- **DATASET RECORDS**
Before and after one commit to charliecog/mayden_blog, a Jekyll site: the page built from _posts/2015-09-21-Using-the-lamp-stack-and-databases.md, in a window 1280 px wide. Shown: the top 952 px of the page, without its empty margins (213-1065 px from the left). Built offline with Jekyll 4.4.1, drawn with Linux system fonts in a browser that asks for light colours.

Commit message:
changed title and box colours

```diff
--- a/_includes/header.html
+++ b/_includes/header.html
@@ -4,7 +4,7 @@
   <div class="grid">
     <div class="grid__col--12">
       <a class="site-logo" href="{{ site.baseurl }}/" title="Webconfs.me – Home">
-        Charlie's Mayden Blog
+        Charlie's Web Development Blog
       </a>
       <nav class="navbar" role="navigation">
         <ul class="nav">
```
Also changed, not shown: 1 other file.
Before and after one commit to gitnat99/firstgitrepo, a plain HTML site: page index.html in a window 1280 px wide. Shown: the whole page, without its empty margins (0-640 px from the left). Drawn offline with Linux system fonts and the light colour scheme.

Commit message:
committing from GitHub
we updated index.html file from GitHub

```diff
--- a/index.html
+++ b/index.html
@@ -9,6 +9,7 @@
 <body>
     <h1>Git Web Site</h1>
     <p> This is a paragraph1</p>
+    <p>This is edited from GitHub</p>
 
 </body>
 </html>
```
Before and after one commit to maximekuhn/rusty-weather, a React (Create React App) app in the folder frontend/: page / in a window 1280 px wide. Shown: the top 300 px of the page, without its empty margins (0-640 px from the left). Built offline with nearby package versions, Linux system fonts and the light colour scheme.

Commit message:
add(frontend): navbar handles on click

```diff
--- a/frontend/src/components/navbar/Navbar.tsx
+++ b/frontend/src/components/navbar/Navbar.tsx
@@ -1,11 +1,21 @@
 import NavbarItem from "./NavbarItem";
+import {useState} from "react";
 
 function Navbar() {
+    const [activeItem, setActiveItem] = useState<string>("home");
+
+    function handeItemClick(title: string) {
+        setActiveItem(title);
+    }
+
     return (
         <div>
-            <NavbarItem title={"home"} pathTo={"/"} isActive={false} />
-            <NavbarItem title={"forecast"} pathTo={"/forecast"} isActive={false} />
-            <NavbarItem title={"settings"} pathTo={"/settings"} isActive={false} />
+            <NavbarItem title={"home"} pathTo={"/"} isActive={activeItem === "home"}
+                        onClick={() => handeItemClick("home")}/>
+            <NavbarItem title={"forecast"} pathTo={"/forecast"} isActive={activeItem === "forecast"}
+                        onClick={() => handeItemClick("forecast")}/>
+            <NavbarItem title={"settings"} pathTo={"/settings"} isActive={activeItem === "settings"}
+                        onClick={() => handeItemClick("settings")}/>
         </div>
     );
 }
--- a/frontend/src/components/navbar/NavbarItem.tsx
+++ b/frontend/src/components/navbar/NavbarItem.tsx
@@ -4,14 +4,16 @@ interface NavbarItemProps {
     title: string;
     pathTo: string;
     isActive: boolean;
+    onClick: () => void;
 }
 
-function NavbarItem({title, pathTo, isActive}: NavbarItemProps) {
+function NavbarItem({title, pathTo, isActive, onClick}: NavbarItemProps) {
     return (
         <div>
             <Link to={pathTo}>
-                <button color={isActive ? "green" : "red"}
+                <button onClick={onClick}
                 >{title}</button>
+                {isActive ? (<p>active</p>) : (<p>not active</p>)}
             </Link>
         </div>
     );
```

- **ASSIGNMENT**
Give nothing except how many lines of the records include "string".

- **RESULT FOR THIS TASK**
4